* _TASK DIRECTIONS_:
What is needed is every line of the material that contains "Dominio".

# # #

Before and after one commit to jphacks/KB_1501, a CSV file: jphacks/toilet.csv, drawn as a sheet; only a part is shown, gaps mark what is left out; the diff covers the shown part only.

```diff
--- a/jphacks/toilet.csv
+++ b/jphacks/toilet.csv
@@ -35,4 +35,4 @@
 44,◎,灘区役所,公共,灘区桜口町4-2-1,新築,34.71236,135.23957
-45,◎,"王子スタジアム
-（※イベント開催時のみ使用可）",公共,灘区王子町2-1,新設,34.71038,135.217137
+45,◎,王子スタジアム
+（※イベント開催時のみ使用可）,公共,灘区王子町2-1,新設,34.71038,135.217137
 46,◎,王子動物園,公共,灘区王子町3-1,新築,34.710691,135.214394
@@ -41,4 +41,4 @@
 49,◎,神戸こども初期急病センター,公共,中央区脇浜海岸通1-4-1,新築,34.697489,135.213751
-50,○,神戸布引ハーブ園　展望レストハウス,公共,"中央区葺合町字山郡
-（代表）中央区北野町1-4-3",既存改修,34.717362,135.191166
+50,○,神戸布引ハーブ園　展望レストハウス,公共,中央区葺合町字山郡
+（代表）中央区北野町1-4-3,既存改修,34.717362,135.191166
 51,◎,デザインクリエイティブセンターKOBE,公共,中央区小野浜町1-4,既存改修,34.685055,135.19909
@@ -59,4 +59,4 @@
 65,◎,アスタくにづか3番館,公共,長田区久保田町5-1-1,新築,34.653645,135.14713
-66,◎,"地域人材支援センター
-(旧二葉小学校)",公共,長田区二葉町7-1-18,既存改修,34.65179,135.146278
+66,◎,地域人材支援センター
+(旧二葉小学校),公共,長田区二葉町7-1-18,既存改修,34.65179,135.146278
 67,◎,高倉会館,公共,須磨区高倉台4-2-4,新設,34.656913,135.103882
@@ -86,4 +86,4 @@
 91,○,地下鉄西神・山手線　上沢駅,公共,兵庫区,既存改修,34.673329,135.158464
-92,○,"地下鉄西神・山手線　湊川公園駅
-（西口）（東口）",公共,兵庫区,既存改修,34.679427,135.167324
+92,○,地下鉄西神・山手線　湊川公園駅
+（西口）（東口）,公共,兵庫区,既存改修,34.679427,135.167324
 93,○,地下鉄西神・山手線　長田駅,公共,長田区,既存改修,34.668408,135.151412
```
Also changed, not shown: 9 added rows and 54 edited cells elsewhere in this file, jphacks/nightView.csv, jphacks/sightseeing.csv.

# # #

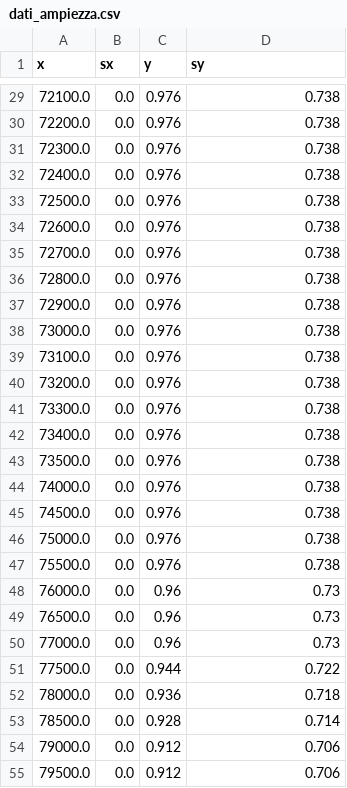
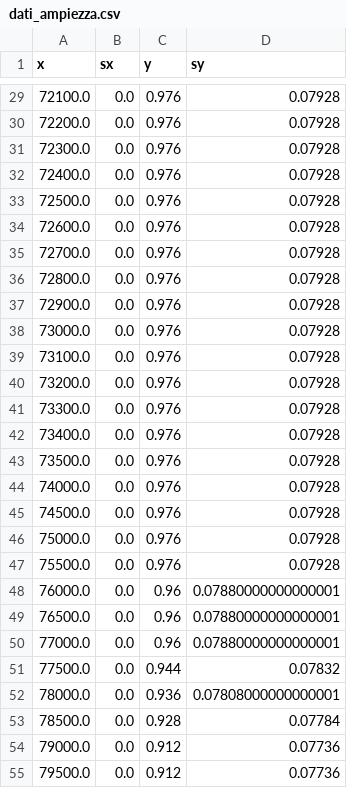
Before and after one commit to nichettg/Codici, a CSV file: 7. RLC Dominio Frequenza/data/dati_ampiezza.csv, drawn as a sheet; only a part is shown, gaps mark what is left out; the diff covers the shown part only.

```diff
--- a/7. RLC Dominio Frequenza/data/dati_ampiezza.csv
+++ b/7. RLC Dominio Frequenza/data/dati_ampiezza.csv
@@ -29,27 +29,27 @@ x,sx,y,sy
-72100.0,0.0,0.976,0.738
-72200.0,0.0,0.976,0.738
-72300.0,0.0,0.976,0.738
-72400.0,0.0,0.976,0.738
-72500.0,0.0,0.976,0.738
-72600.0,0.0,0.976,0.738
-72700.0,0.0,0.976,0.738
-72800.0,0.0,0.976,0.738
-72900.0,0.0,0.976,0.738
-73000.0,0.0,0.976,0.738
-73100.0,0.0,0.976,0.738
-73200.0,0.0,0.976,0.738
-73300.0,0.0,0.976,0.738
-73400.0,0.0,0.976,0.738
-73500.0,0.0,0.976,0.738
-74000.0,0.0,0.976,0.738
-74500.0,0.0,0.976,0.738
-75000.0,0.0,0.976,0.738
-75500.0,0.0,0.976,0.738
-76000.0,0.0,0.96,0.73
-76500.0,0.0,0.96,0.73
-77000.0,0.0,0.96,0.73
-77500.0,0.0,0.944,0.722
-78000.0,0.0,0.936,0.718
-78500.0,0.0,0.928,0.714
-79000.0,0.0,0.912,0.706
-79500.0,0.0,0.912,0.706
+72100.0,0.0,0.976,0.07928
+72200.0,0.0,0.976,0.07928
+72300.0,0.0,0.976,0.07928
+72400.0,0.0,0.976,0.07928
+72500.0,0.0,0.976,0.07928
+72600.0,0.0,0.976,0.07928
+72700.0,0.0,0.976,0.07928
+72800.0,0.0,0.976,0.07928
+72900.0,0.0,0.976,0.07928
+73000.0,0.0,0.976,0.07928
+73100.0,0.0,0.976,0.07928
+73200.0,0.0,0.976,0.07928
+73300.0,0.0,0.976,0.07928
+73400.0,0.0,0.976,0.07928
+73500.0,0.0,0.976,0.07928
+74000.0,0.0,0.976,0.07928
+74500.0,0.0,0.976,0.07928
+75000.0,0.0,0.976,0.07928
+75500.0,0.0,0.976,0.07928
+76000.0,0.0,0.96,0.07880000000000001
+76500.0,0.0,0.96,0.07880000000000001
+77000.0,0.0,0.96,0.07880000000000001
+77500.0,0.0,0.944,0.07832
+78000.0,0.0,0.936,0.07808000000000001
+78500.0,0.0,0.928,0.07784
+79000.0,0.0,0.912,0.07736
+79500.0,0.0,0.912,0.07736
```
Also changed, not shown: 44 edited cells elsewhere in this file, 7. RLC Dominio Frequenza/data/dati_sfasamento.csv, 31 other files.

# # #

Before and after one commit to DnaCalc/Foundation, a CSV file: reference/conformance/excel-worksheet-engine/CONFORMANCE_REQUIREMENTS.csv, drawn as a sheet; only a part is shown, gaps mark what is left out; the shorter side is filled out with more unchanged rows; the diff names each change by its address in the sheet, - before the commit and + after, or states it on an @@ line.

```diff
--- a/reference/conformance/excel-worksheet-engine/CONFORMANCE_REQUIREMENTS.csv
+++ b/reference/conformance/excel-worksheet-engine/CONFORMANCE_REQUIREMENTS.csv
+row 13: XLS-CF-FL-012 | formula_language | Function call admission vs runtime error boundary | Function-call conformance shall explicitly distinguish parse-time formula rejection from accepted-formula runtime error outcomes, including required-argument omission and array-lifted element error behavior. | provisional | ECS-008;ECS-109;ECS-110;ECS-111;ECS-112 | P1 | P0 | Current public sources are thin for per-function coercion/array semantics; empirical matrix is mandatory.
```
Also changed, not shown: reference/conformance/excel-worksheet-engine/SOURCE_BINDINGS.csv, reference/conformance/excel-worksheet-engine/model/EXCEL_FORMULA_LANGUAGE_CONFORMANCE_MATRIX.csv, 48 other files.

# # #

* _FINISHED TASK_:
Before and after one commit to nichettg/Codici, a CSV file: 7. RLC Dominio Frequenza/data/dati_ampiezza.csv, drawn as a sheet; only a part is shown, gaps mark what is left out; the diff covers the shown part only.
--- a/7. RLC Dominio Frequenza/data/dati_ampiezza.csv
+++ b/7. RLC Dominio Frequenza/data/dati_ampiezza.csv
Also changed, not shown: 44 edited cells elsewhere in this file, 7. RLC Dominio Frequenza/data/dati_sfasamento.csv, 31 other files.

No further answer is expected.